An emergency physician recently told us a story of an unusual night visit from the police. “One night in our emergency department, the police brought in a person they suspected of dealing drugs,” he said. “They said they wanted an Ewald tube lavage because they alleged the patient swallowed evidence. When I refused, they got an on-call magistrate to come to the emergency department in the middle of the night—still in his pajamas—to present a warrant to me.
Explore This IssueACEP Now: Vol 35 – No 10 – October 2016
“When he got there, I gave him the Ewald tube and a basin and told him, ‘Here you go. The red plunger pushes the water in, and the blue plunger pulls it back out. Have fun.’ The magistrate left the ED with the police and the patient, and that was the end of it.”
Although the story may bring a chuckle, there are two key questions it raises:
- Must the physician do the search even if the patient does not consent?
- Will the physician be in violation of the warrant or a state statute for refusing to comply with the warrant?
Thankfully, the quick answer to both questions seems to be no. We couldn’t find any report of a physician being sued for not complying with a such a warrant.1,2 But because it hasn’t happened doesn’t necessarily mean it couldn’t. Here are some guidelines and background information you should know to avoid potential trouble.
State Codes and Laws
Some states have regulations regarding emergency physicians or others complying with warrants in search of evidence within body cavities and whether consent is required. For example:
- In Washington, RCW 10.79.080 uses the word “authorized” when discussing a warrant that seeks evidence through a body cavity search.3 It does not, however, imply that a physician is “compelled” to perform such a search.
- In Maine (as of 2003), Title 5, Part 1, Chapter 9, Section 200-G specifically concludes, “Nothing in this subsection requires a person authorized [italics ours] to conduct body cavity searches to conduct a body cavity search pursuant to a search warrant.”4
- In Tennessee, a physician complying with a valid search warrant is protected from liability “except for any damages or criminal liability that may result from the negligence, gross negligence, willful misconduct or unlawful conduct of the person conducting the examination or search.”5

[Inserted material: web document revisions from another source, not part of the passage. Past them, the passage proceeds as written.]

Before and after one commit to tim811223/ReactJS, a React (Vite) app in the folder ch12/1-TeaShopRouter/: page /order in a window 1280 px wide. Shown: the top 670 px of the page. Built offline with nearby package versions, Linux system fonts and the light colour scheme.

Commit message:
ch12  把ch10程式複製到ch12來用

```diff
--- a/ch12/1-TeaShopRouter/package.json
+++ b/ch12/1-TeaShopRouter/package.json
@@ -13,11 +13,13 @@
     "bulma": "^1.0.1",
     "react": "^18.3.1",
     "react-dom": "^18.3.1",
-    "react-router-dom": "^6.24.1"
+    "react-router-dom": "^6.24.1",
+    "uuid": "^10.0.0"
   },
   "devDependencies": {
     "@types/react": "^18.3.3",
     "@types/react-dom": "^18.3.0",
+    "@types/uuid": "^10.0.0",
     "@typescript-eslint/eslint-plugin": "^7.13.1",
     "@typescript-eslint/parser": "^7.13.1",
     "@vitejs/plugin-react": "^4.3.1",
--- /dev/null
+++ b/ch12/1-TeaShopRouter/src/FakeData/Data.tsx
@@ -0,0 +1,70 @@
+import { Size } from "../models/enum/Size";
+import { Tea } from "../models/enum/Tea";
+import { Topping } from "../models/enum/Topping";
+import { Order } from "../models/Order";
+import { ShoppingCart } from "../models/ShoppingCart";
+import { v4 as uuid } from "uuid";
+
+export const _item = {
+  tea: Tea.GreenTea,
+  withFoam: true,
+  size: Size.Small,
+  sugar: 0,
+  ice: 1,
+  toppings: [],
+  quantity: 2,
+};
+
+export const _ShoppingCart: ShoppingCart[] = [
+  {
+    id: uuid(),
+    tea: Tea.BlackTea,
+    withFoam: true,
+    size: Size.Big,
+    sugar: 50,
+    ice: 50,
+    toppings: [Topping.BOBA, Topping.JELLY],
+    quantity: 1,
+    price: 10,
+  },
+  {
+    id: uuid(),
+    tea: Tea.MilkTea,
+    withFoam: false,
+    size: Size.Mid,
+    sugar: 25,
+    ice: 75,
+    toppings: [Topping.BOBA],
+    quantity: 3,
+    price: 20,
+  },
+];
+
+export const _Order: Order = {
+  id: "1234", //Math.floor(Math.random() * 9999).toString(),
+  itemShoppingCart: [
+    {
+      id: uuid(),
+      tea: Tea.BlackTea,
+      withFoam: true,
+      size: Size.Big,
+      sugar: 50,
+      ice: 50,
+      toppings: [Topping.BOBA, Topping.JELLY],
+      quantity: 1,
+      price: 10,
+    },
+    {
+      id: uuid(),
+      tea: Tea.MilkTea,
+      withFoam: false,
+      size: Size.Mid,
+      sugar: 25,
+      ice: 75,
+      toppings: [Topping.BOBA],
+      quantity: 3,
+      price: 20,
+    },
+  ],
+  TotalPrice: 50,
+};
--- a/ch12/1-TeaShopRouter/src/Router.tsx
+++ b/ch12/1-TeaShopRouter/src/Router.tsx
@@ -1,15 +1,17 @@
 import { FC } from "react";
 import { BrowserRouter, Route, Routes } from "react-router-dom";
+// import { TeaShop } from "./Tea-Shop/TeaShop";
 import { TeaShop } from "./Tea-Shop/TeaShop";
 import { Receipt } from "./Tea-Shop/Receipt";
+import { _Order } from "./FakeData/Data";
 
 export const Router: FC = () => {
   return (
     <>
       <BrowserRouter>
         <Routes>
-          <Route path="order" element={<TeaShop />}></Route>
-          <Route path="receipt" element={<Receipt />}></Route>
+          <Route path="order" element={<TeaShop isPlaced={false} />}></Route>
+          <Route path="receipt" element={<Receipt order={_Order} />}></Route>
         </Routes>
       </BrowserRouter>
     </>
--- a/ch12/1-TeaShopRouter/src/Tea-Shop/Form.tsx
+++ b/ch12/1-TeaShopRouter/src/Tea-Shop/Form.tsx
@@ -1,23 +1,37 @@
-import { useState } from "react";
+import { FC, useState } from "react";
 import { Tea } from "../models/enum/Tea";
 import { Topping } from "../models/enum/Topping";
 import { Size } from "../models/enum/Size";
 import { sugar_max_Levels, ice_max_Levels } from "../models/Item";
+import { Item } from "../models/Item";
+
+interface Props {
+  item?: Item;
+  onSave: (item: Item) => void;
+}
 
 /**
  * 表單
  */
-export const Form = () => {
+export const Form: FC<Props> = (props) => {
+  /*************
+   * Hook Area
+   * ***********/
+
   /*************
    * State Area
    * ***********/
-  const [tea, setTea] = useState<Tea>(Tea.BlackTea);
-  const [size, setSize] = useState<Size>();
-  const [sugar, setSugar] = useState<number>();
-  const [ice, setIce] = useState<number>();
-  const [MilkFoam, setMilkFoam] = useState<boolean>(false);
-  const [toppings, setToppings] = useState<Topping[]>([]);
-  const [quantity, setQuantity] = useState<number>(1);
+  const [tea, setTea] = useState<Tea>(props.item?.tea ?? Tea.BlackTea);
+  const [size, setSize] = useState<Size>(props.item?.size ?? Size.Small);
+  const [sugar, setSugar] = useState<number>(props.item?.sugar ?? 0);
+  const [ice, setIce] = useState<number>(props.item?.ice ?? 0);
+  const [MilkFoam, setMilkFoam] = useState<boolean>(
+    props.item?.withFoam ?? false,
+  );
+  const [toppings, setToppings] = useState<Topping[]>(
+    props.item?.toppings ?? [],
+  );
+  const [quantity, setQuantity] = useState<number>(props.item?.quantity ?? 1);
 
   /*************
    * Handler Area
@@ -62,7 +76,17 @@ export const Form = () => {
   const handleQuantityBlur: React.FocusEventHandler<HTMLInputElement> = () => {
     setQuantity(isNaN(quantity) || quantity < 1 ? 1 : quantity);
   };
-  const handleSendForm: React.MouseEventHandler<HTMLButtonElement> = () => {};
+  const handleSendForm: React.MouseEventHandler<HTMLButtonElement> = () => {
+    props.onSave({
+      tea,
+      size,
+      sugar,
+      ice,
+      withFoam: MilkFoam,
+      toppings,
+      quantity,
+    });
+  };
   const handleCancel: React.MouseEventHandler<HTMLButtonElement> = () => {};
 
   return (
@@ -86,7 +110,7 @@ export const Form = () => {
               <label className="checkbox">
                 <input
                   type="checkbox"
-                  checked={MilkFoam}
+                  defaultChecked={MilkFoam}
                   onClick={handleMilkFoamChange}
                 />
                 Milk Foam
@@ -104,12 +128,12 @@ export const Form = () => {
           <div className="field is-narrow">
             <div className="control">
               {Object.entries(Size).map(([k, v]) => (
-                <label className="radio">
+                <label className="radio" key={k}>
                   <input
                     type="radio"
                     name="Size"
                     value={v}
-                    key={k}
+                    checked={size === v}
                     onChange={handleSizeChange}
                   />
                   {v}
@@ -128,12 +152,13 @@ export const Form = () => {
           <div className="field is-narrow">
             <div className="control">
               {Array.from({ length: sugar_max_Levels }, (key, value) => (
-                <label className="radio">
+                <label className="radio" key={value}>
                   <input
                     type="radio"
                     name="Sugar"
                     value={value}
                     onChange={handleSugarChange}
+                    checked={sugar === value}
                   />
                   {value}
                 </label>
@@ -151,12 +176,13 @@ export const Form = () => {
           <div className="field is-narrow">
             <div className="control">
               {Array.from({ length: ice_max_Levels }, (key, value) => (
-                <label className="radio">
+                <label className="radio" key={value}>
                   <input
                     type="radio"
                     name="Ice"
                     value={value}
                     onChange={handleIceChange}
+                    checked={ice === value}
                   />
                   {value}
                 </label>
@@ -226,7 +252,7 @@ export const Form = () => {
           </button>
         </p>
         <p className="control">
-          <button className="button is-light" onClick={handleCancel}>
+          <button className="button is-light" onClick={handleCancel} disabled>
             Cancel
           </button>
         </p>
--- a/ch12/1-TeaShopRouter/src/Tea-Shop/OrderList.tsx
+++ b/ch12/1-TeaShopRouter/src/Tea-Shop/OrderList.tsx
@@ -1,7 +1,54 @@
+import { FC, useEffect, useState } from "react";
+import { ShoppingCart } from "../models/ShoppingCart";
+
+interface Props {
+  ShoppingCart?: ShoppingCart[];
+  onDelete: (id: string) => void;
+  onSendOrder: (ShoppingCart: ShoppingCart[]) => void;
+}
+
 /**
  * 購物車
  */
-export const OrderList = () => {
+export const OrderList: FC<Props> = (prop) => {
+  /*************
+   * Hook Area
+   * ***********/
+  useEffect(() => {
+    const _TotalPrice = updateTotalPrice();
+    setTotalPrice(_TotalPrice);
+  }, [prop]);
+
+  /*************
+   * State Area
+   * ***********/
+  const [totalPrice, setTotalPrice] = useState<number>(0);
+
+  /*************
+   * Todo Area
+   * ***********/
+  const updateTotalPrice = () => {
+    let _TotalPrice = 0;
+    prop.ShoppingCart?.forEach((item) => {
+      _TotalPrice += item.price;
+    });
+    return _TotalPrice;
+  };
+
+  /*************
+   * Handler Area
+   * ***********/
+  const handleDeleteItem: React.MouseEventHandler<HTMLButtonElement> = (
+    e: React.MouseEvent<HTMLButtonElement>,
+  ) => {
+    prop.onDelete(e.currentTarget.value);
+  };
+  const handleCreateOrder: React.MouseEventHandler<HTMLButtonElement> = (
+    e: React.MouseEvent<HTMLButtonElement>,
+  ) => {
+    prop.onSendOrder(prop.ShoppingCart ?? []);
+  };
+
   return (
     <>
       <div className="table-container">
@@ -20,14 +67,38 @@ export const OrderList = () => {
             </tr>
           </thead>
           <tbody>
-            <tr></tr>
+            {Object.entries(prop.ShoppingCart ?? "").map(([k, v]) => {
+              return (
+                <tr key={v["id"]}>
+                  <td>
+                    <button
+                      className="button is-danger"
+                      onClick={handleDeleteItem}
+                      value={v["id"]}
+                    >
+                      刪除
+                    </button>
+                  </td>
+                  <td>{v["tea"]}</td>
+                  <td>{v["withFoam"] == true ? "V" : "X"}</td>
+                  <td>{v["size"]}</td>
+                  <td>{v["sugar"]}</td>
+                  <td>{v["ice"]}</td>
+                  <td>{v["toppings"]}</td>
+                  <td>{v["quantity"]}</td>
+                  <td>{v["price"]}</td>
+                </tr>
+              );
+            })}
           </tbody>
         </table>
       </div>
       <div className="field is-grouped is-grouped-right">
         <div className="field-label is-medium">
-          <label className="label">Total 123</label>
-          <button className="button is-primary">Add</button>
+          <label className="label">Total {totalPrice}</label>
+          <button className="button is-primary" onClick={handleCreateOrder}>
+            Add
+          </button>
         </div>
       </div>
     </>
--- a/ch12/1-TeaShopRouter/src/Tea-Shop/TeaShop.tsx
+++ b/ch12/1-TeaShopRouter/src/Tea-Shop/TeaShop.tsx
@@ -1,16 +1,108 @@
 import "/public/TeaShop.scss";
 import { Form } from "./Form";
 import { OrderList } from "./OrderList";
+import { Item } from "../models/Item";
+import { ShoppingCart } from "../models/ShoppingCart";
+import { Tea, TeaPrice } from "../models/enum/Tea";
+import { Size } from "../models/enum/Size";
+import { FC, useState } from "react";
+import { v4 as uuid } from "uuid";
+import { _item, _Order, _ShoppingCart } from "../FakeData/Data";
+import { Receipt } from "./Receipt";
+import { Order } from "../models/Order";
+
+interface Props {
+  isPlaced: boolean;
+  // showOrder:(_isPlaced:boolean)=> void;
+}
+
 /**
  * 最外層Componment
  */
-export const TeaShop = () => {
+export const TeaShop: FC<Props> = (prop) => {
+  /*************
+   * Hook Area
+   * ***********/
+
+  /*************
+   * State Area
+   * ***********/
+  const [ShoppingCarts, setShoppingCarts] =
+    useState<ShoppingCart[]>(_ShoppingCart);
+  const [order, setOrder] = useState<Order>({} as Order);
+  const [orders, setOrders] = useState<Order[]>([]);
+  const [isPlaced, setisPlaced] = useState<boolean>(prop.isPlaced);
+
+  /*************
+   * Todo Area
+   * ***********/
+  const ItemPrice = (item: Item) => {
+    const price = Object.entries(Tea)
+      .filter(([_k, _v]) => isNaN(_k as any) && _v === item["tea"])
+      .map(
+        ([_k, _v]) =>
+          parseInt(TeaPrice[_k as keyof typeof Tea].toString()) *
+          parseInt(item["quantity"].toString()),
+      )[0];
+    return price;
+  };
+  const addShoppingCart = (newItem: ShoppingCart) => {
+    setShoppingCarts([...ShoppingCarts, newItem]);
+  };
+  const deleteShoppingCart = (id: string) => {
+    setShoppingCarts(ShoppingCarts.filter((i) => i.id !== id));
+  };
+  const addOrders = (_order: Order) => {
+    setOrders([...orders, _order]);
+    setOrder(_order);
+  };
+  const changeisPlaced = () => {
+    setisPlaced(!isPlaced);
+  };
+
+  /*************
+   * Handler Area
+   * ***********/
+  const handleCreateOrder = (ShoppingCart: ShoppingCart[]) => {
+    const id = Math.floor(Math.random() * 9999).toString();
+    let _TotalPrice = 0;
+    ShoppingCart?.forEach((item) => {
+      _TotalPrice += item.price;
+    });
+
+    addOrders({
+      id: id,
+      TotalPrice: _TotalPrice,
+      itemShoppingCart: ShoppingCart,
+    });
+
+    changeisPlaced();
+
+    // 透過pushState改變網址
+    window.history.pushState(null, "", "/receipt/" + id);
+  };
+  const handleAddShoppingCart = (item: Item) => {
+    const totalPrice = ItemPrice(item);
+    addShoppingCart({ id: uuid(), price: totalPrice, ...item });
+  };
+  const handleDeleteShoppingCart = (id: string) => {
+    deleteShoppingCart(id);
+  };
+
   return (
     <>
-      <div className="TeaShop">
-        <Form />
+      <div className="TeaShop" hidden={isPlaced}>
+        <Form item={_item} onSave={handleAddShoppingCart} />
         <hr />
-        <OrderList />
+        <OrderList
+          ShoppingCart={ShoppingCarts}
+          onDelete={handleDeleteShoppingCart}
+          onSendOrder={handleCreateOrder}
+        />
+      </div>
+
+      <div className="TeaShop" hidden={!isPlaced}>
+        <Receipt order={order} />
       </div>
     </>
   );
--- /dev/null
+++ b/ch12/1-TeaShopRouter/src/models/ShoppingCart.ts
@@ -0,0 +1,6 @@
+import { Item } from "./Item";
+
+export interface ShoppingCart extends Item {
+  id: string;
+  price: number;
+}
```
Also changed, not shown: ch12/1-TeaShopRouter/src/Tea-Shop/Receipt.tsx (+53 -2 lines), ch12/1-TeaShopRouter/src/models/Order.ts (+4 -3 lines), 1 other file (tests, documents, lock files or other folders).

The majority of state laws addressing body cavity searches are silent on the issue of a physician not complying with such a warrant. Being “authorized” is different from being “mandated.” Providing that the medical record adequately documents the medical reasons for the physician’s refusal to perform the search on a non-consenting patient, a judge would likely have little recourse against a third-party physician who refuses to perform such a search. (However, these examples may not hold true for all states; check with your hospital’s legal counsel for more information on your state.)

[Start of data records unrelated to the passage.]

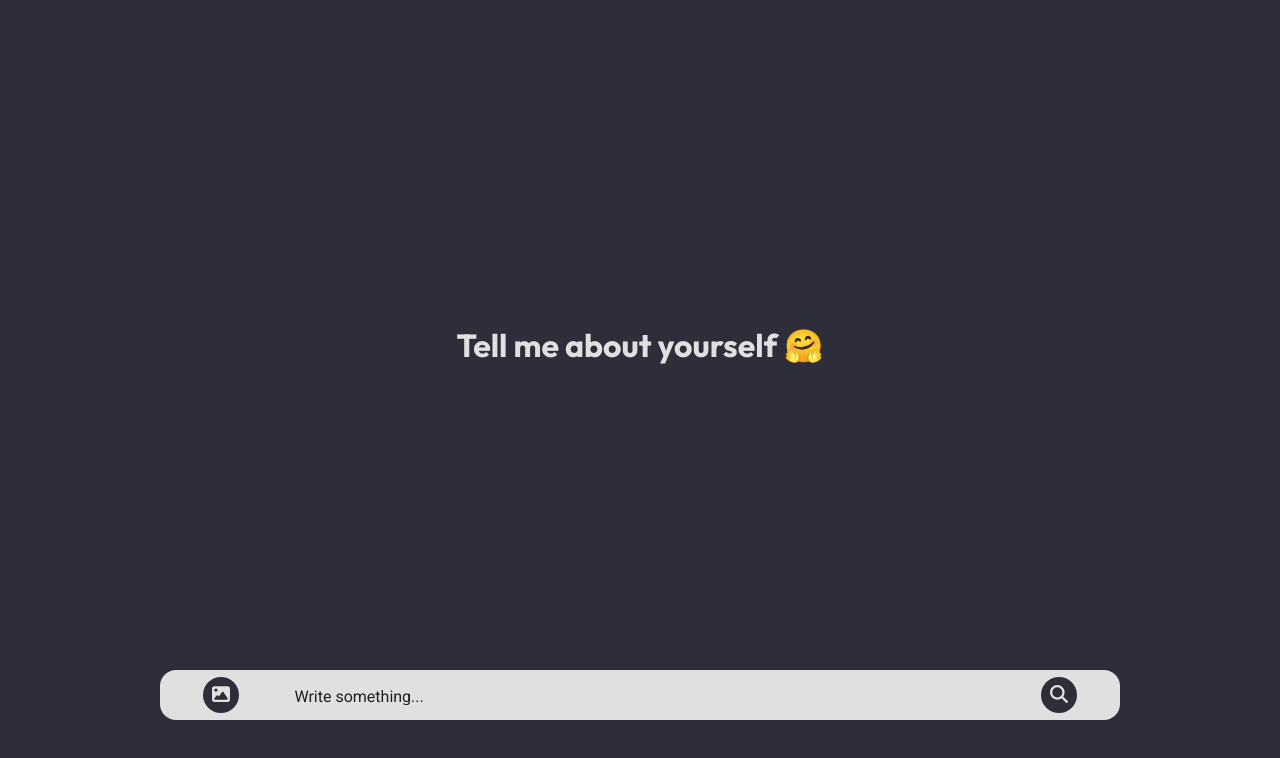
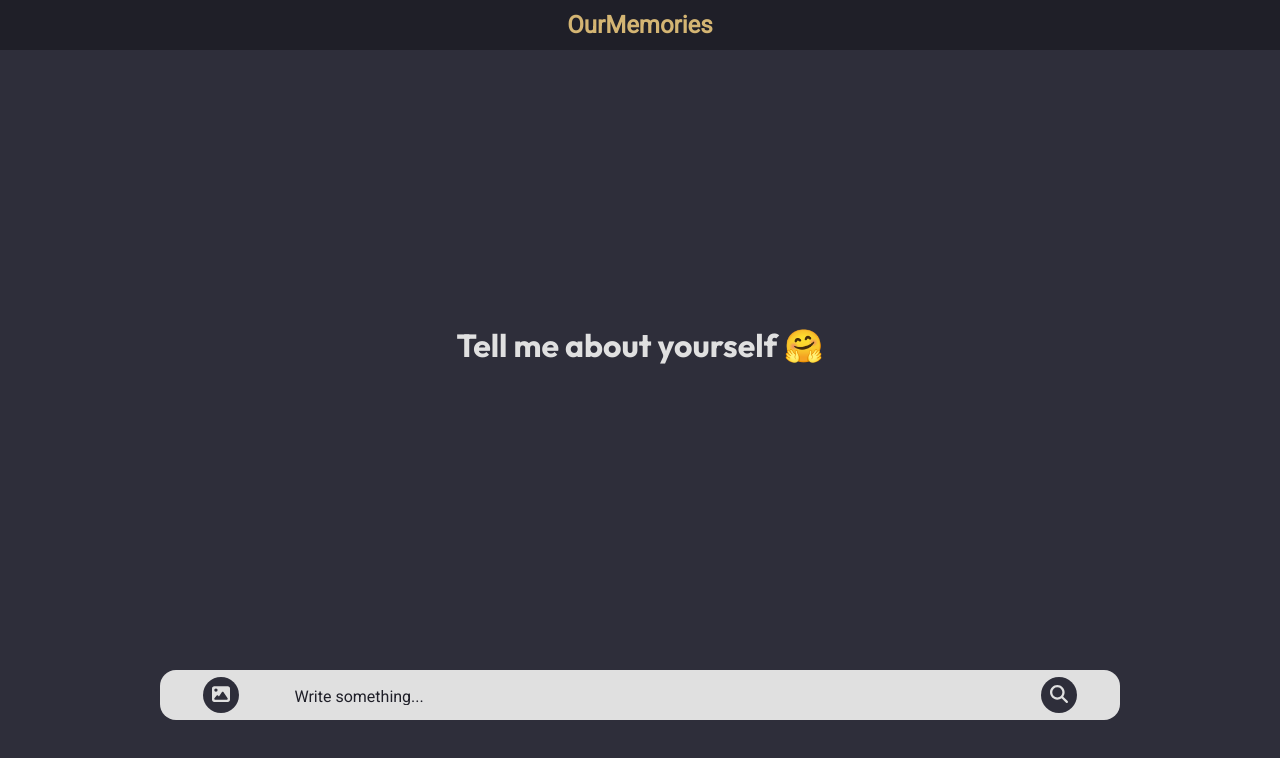
Before and after one commit to MyMemoryChat/Client, a React (Vite) app in the folder chat/: page / in a window 1280 px wide. Shown: the top 758 px of the page. Built offline with nearby package versions, Linux system fonts and the light colour scheme.

Commit message:
Added a navbar and small usermessages for errors

```diff
--- a/chat/src/ChatBar.jsx
+++ b/chat/src/ChatBar.jsx
@@ -5,9 +5,12 @@ import './assets/css/ChatBar.css'
 import { FontAwesomeIcon } from '@fortawesome/react-fontawesome';
 import { faSearch, faImage, faX } from '@fortawesome/free-solid-svg-icons';
 
+import UserMessage from './UserMessage'
+
 export default function ChatBar({addMessage,removeLastMessage}){
     const [image, setImage] = useState(null);
     const [query, setQuery] = useState('');
+    const [userMessage, setUserMessage] = useState(null);
 
     const loadImage = (event) => {
       const file = event.target.files[0];
@@ -19,6 +22,7 @@ export default function ChatBar({addMessage,removeLastMessage}){
     }
 
     const modelAnswerFetch = async ({text, img}) => {
+      try {
         const response = await fetch('http://localhost:5124/', {
           method: 'POST',
           headers: {
@@ -30,12 +34,17 @@ export default function ChatBar({addMessage,removeLastMessage}){
           })
         });
         const data = await response.json();
-      if (data.answer.error){
-        console.error('Error:', data.answer.error);
-        return;
+        if (data.error) {
+          throw Error(data.error);
         }
         console.log(data);
-      addMessage('model', data.answer);
+        addMessage('model', data);
+      } catch (error) {
+        console.error('Error fetching model answer:', error);
+        setUserMessage('Error fetching model answer');
+        setTimeout(() => setUserMessage(null), 5000);
+        throw error;
+      }
     }
 
     const handleQuery = async ()=>{
@@ -53,7 +62,6 @@ export default function ChatBar({addMessage,removeLastMessage}){
       try {
         await modelAnswerFetch({text, img});
       } catch (error) {
-        console.error('Error fetching model answer:', error);
         setQuery(text);
         setImage(img);
         removeLastMessage();
@@ -97,6 +105,7 @@ export default function ChatBar({addMessage,removeLastMessage}){
         <button className='search button' onClick={handleQuery}>
           <FontAwesomeIcon icon={faSearch} />
         </button>
+        {userMessage && (<UserMessage message={userMessage} isVanishing={true} messageType='error' />)}
       </div>
     )
 }
--- /dev/null
+++ b/chat/src/NavBar.jsx
@@ -0,0 +1,23 @@
+import React from "react";
+
+import './assets/css/NavBar.css'
+
+export default function NavBar(){
+    const resetAgents = () => {
+        fetch('http://localhost:5124/reset', {
+            method: 'GET'
+        })
+        .then(response => response.json())
+        .then(data => {
+            console.log(data);
+        })
+        .catch((error) => {
+            console.error('Error resetting agents:', error);
+        });
+    }
+    return(
+        <div id='nav-bar'>
+            <h1 onClick={resetAgents}>OurMemories</h1>
+        </div>
+    )
+}
--- /dev/null
+++ b/chat/src/UserMessage.jsx
@@ -0,0 +1,20 @@
+import React from "react";
+import { FontAwesomeIcon } from '@fortawesome/react-fontawesome';
+import { faExclamationCircle, faInfoCircle } from '@fortawesome/free-solid-svg-icons';
+
+import './assets/css/UserMessage.css';
+
+export default function UserMessage({ message, isVanishing, messageType}) {
+    const messages = [
+        {name: "error", icon: faExclamationCircle},
+        {name: "info", icon: faInfoCircle}
+    ];
+
+    return (
+        <div className={`user-message ${isVanishing ? 'vanishing' : ''} ${messageType}`}>
+            <div className="user-message-content">
+                <p><FontAwesomeIcon icon={messages.find(message => message.name === messageType).icon} /> {message}</p>
+            </div>
+        </div>
+    );
+}
--- /dev/null
+++ b/chat/src/assets/css/NavBar.css
@@ -0,0 +1,24 @@
+#nav-bar {
+    position: fixed;
+    display: flex;
+    flex-direction: row;
+    align-items: center;
+    justify-content: space-between;
+    width: 100vw;
+    min-width: 400px;
+    height: 50px;
+    background-color: var(--secondary-bg-color);
+}
+
+#nav-bar h1 {
+    flex: 1;
+    text-align: center;
+    font-family: 'Roboto-Regular';
+    font-size: 24px;
+    color: var(--title-color);
+    cursor: pointer;
+}
+#nav-bar h1:hover {
+    filter: brightness(0.8);
+    transition: filter 0.3s;
+}
--- /dev/null
+++ b/chat/src/assets/css/UserMessage.css
@@ -0,0 +1,39 @@
+.user-message{
+    position: absolute;
+    display: flex;
+    justify-content: center;
+    align-items: center;
+    z-index: 2;
+    bottom: 110%;
+    left: 50%;
+    transform: translateX(-50%);
+}
+.user-message-content {
+    width: 400px;
+    padding: 10px;
+    background-color: var(--secondary-bg-color);
+    border-radius: 5px;
+    text-align: center;
+    transition: opacity 5s ease-in-out;
+    opacity: 1;
+    font-size: 14px;
+    font-family: 'Roboto-Regular';
+}
+
+.info p {
+    color: var(--title-color);
+}
+
+.error p {
+    color: var(--enhance-red);
+}
+
+.vanishing:not(:empty) {
+    animation: fadeInOut 5s ease-in-out;
+}
+@keyframes fadeInOut {
+    0% { opacity: 0; }
+    10% { opacity: 1; }
+    90% { opacity: 1; }
+    100% { opacity: 0; }
+}
--- a/chat/src/assets/css/index.css
+++ b/chat/src/assets/css/index.css
@@ -3,6 +3,7 @@
     --secondary-bg-color: #1F1F28;
     --title-color: #D4B573;
     --text-color: #E0E0E0;
+    --enhance-red: #ff8164;
 }
 
 @font-face {
--- a/chat/src/main.jsx
+++ b/chat/src/main.jsx
@@ -2,9 +2,11 @@ import { StrictMode } from 'react'
 import { createRoot } from 'react-dom/client'
 import './assets/css/index.css'
 import Chat from './Chat.jsx'
+import NavBar from './NavBar.jsx'
 
 createRoot(document.getElementById('root')).render(
   <StrictMode>
+    <NavBar />
     <Chat />
   </StrictMode>,
 )
```
Lines whose indentation alone changed are shown as unchanged.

Regardless of whether your state has statutes that address physician adherence in body cavity evidence searches, there are some legal theories that members of ACEP’s Medical-Legal Committee say may keep physicians from being called upon to perform them. (Again, this advice is for discussion only; consult with your own legal counsel for specific situations.)